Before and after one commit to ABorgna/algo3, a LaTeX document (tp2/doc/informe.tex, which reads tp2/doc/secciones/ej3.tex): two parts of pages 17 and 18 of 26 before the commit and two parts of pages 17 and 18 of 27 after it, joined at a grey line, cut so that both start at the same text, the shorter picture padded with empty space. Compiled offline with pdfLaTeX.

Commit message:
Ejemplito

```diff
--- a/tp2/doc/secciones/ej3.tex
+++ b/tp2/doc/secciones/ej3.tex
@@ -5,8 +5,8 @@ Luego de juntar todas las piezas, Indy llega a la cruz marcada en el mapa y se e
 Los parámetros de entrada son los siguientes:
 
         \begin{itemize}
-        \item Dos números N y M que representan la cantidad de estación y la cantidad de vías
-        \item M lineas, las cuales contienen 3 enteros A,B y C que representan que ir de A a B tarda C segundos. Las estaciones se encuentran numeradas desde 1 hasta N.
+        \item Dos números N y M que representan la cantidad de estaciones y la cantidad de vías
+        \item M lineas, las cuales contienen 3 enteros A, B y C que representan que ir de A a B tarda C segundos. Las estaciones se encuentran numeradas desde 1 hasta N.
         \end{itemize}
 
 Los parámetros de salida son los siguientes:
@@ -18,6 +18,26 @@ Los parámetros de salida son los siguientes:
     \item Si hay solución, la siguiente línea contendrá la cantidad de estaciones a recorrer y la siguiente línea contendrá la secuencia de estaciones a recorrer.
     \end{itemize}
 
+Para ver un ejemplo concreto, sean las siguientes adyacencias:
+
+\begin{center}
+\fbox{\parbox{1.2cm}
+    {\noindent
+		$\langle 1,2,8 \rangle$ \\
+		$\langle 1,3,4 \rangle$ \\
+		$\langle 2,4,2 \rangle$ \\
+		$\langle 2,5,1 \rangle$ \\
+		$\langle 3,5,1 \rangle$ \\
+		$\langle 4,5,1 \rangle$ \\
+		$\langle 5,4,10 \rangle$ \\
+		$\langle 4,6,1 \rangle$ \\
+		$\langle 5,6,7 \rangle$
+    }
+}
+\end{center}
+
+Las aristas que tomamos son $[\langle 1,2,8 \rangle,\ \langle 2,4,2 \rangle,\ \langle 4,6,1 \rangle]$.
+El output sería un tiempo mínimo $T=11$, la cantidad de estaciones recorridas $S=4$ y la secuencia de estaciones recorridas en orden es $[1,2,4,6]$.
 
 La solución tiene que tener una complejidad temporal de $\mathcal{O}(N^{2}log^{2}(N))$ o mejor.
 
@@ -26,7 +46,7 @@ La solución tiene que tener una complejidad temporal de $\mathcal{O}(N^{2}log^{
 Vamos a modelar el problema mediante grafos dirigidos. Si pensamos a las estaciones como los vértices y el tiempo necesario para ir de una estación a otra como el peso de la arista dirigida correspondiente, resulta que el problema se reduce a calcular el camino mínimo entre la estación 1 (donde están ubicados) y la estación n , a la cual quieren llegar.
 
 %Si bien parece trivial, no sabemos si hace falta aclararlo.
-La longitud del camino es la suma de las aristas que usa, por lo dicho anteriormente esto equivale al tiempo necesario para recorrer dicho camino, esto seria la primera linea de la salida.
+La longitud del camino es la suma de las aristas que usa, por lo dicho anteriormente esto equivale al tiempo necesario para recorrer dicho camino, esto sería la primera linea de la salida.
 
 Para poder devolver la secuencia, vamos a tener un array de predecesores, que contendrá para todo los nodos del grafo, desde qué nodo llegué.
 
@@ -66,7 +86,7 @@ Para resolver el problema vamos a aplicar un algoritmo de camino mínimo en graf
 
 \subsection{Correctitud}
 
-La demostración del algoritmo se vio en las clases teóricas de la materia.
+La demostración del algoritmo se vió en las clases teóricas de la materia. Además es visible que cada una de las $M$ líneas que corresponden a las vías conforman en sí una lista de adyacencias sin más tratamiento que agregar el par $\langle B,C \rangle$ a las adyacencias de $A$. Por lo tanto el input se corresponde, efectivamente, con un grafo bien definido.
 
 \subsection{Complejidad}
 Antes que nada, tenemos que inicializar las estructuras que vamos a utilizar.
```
---*---
* ABOUT THIS EXERCISE *
Could you write out the material above exactly as it appears?

* RESULT *
Before and after one commit to ABorgna/algo3, a LaTeX document (tp2/doc/informe.tex, which reads tp2/doc/secciones/ej3.tex): two parts of pages 17 and 18 of 26 before the commit and two parts of pages 17 and 18 of 27 after it, joined at a grey line, cut so that both start at the same text, the shorter picture padded with empty space. Compiled offline with pdfLaTeX.

Commit message:
Ejemplito

```diff
--- a/tp2/doc/secciones/ej3.tex
+++ b/tp2/doc/secciones/ej3.tex
@@ -5,8 +5,8 @@ Luego de juntar todas las piezas, Indy llega a la cruz marcada en el mapa y se e
 Los parámetros de entrada son los siguientes:
 
         \begin{itemize}
-        \item Dos números N y M que representan la cantidad de estación y la cantidad de vías
-        \item M lineas, las cuales contienen 3 enteros A,B y C que representan que ir de A a B tarda C segundos. Las estaciones se encuentran numeradas desde 1 hasta N.
+        \item Dos números N y M que representan la cantidad de estaciones y la cantidad de vías
+        \item M lineas, las cuales contienen 3 enteros A, B y C que representan que ir de A a B tarda C segundos. Las estaciones se encuentran numeradas desde 1 hasta N.
         \end{itemize}
 
 Los parámetros de salida son los siguientes:
@@ -18,6 +18,26 @@ Los parámetros de salida son los siguientes:
     \item Si hay solución, la siguiente línea contendrá la cantidad de estaciones a recorrer y la siguiente línea contendrá la secuencia de estaciones a recorrer.
     \end{itemize}
 
+Para ver un ejemplo concreto, sean las siguientes adyacencias:
+
+\begin{center}
+\fbox{\parbox{1.2cm}
+    {\noindent
+		$\langle 1,2,8 \rangle$ \\
+		$\langle 1,3,4 \rangle$ \\
+		$\langle 2,4,2 \rangle$ \\
+		$\langle 2,5,1 \rangle$ \\
+		$\langle 3,5,1 \rangle$ \\
+		$\langle 4,5,1 \rangle$ \\
+		$\langle 5,4,10 \rangle$ \\
+		$\langle 4,6,1 \rangle$ \\
+		$\langle 5,6,7 \rangle$
+    }
+}
+\end{center}
+
+Las aristas que tomamos son $[\langle 1,2,8 \rangle,\ \langle 2,4,2 \rangle,\ \langle 4,6,1 \rangle]$.
+El output sería un tiempo mínimo $T=11$, la cantidad de estaciones recorridas $S=4$ y la secuencia de estaciones recorridas en orden es $[1,2,4,6]$.
 
 La solución tiene que tener una complejidad temporal de $\mathcal{O}(N^{2}log^{2}(N))$ o mejor.
 
@@ -26,7 +46,7 @@ La solución tiene que tener una complejidad temporal de $\mathcal{O}(N^{2}log^{
 Vamos a modelar el problema mediante grafos dirigidos. Si pensamos a las estaciones como los vértices y el tiempo necesario para ir de una estación a otra como el peso de la arista dirigida correspondiente, resulta que el problema se reduce a calcular el camino mínimo entre la estación 1 (donde están ubicados) y la estación n , a la cual quieren llegar.
 
 %Si bien parece trivial, no sabemos si hace falta aclararlo.
-La longitud del camino es la suma de las aristas que usa, por lo dicho anteriormente esto equivale al tiempo necesario para recorrer dicho camino, esto seria la primera linea de la salida.
+La longitud del camino es la suma de las aristas que usa, por lo dicho anteriormente esto equivale al tiempo necesario para recorrer dicho camino, esto sería la primera linea de la salida.
 
 Para poder devolver la secuencia, vamos a tener un array de predecesores, que contendrá para todo los nodos del grafo, desde qué nodo llegué.
 
@@ -66,7 +86,7 @@ Para resolver el problema vamos a aplicar un algoritmo de camino mínimo en graf
 
 \subsection{Correctitud}
 
-La demostración del algoritmo se vio en las clases teóricas de la materia.
+La demostración del algoritmo se vió en las clases teóricas de la materia. Además es visible que cada una de las $M$ líneas que corresponden a las vías conforman en sí una lista de adyacencias sin más tratamiento que agregar el par $\langle B,C \rangle$ a las adyacencias de $A$. Por lo tanto el input se corresponde, efectivamente, con un grafo bien definido.
 
 \subsection{Complejidad}
 Antes que nada, tenemos que inicializar las estructuras que vamos a utilizar.
```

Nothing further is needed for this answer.